An easy way around this would have been for the private student loan lenders to have filed their own adversary actions in the debtor’s bankruptcy to obtain a declaratory judgment that its loans were excepted from the general discharge. However, this was never done.
Let’s face it, many people stuck in the middle taking care of both elderly parents and their own children, are overwhelmed when the Long Term Care Insurance company denies coverage for their loved ones. Who has the time to deal with this with our otherwise busy lives? Who has the knowledge to go toe to toe with the insurance company and force them to grant coverage? And does it really make a difference with Medicare picking up the pieces if coverage is denied?
American Society on Aging addresses some common misnomers about what Medicare covers when long term care is needed. The ASA pointed out that contrary to recent surveys which show that the public believes that Medicare pays for long-term care, this is not what happens in reality. Medicare tries to limit its availability for the provision of personal and assistive care services. If skilled nursing or rehabilitative services are needed, that’s where Medicare kicks in.
Medicare.gov defines long-term care as a range of services and support for personal care needs. Most long-term care isn’t medical care, but rather help with basic personal tasks called activities of daily living (bathing, eating, dressing etc.) The site states very clearly: “Medicare doesn’t cover long-term care (also called custodial care), if that’s the only care you need. Most nursing home care is custodial care.”
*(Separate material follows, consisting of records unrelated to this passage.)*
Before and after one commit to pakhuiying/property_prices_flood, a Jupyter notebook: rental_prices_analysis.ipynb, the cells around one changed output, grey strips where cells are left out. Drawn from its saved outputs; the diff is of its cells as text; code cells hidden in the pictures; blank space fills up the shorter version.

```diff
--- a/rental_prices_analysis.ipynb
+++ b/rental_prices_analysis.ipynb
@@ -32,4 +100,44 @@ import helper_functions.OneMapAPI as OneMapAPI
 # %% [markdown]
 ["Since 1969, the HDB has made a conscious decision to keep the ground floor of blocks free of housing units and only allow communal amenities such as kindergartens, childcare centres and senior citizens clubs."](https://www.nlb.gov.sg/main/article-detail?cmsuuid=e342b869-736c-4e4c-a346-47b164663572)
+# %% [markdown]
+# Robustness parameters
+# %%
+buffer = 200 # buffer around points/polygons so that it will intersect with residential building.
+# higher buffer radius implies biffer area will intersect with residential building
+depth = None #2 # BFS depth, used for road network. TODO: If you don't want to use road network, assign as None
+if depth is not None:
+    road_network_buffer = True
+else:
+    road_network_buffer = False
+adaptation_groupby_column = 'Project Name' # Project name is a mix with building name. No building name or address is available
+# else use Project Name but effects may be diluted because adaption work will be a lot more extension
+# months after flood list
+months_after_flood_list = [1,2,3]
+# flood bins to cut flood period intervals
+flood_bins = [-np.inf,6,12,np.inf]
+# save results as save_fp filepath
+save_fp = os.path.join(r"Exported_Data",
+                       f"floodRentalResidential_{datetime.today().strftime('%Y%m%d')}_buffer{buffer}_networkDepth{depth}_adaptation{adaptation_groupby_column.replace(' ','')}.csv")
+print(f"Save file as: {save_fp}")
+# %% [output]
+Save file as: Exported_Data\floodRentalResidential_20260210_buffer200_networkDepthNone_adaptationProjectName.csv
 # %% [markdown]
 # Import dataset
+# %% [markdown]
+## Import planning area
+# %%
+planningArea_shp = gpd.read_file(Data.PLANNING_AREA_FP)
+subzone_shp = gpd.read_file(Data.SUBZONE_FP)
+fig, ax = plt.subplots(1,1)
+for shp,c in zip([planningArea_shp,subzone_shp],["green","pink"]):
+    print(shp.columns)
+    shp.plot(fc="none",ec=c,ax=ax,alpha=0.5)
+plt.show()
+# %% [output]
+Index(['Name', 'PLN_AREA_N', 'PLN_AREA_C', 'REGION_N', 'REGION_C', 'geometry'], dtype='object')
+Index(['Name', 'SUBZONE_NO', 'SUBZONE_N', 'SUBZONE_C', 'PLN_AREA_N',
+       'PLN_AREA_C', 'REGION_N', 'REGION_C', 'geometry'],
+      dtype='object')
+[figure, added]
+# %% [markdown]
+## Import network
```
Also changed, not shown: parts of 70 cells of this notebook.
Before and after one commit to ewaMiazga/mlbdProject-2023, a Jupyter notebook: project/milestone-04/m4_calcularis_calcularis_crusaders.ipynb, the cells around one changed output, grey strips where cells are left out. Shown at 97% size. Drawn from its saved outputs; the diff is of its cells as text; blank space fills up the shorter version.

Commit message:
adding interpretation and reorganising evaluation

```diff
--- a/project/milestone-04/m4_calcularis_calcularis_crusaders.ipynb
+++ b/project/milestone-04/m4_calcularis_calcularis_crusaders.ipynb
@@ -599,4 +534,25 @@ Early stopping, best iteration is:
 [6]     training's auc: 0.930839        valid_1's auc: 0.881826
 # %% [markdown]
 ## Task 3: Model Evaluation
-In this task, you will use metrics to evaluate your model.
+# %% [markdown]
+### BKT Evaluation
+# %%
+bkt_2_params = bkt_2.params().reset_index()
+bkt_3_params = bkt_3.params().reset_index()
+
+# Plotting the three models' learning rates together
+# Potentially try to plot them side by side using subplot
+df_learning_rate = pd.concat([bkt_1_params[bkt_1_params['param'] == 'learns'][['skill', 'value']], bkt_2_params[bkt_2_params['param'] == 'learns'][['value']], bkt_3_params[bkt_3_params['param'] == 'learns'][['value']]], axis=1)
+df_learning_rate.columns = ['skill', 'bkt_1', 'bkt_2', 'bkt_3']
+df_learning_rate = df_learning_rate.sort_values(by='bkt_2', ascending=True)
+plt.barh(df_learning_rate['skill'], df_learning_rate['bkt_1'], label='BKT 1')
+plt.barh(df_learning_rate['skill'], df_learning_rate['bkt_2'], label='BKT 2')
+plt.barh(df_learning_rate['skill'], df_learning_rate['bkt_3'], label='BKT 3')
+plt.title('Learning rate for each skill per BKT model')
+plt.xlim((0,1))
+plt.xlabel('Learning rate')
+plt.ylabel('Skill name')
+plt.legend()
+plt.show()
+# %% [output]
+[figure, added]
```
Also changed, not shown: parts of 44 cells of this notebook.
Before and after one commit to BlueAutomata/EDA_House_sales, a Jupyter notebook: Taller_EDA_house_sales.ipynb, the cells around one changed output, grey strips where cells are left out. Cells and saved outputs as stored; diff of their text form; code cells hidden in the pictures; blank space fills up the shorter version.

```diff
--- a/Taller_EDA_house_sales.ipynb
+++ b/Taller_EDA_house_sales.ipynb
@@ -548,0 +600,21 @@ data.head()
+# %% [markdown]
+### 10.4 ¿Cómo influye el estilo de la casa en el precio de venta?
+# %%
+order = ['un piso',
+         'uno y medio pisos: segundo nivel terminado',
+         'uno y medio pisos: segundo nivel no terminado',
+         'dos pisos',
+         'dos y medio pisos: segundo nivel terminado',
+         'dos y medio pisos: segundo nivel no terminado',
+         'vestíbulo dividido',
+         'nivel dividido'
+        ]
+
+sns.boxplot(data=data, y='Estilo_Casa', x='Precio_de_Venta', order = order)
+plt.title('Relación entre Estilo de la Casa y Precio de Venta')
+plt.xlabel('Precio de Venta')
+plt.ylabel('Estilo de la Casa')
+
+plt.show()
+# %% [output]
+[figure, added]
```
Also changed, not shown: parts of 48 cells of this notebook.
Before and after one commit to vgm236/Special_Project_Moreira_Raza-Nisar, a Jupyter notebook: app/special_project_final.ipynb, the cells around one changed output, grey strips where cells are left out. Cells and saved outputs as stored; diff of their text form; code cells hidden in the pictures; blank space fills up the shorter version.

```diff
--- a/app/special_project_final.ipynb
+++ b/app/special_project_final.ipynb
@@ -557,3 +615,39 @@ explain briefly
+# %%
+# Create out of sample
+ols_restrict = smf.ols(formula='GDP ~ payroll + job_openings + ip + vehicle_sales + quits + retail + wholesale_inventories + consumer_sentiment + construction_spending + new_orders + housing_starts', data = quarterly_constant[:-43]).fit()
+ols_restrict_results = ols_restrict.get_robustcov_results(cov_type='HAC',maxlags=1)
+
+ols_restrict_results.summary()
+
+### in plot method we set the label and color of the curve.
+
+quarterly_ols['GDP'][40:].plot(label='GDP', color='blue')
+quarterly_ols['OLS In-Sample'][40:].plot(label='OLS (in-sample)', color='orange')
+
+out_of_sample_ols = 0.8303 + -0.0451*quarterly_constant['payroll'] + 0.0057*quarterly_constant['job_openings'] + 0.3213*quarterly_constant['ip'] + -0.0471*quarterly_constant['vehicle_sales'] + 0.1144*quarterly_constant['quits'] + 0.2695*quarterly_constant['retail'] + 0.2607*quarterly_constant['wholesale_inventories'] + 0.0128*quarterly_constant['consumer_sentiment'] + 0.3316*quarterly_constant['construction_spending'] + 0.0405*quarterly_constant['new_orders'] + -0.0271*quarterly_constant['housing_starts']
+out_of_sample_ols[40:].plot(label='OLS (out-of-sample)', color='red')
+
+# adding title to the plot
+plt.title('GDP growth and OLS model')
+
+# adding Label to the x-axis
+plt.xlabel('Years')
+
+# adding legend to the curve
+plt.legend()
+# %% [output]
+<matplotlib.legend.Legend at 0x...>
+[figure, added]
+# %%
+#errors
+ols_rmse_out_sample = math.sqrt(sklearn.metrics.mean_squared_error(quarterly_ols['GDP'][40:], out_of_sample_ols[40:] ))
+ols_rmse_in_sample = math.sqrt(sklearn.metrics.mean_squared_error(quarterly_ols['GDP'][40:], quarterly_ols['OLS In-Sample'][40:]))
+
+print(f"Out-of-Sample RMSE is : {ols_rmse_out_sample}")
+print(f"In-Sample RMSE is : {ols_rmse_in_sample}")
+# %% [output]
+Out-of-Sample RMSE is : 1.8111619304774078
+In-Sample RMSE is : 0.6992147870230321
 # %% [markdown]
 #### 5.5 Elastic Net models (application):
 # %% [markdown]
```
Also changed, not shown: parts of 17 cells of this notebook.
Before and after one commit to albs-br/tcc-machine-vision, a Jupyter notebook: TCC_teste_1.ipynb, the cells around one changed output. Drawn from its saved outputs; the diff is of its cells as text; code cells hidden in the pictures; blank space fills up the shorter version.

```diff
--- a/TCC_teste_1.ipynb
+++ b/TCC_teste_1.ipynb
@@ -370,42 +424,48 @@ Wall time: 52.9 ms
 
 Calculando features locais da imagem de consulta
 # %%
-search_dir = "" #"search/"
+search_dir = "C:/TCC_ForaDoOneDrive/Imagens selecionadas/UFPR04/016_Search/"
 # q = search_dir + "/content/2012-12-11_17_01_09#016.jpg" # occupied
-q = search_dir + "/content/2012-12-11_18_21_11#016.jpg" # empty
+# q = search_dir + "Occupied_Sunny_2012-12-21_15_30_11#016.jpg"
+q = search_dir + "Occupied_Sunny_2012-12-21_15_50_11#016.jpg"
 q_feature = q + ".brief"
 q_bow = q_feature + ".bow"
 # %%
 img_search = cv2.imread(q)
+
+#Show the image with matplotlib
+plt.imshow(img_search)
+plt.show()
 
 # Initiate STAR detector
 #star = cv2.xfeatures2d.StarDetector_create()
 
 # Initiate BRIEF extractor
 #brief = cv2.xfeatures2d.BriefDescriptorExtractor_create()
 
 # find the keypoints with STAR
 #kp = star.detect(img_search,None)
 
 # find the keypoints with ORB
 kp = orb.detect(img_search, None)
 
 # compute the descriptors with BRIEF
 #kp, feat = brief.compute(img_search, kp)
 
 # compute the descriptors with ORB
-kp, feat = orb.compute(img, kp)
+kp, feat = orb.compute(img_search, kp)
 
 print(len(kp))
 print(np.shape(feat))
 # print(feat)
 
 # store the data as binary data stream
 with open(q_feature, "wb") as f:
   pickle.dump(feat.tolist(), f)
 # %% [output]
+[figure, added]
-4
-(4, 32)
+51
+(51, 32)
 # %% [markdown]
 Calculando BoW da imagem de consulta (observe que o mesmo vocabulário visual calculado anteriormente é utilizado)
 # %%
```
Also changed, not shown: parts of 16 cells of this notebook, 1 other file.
Can a doctor at an insurance company make a decision to deny care if he or she doesn’t even look at the patient’s medical records?
This is a question that the California insurance commissioner Dave Jones will be looking at during a new investigation of Aetna following this stunning admission. Jones told CNN his expectation would be “that physicians would be reviewing treatment authorization requests.” I think we all would agree.
This is concerning to us as consumer attorneys in Florida who note that Aetna is a long term care insurance company who reviews people’s applications for nursing home and Assisted Living care.
If you run into trouble paying your student loan, chances are you’ve been told to “just go on forbearance.” Here are five reasons that is a terrible idea in many cases:
The client I just finished speaking with has had a few hardships in her life (health, divorces, low pay, disabled daughter etc.). When she called her servicer for help, she was told she could go on a forbearance. She’s been on many forbearances over the years. Her servicer never adequately explained her options. She could have taken advantage of an income based plan with ten year debt forgiveness because she was a teacher. She’s been a teacher for practically forever. She would owe zero right now if she’d known what to do. But instead her loan has ballooned from 23k to, wait for it, $126,000. It’s gone up 10x! And she has only three years until she retires, divorced with a disabled daughter. Do.Not.Trust.Your.Servicer.to.do.the.Right.Thing.
You might ask, how does a loan go up 10 times from 23k to 126k? Easy, although this is one of the worst I’ve seen. The interest capitalizes every time the forbearance is renewed. This means the unpaid interest is added to the principal balance and now you owe interest on interest.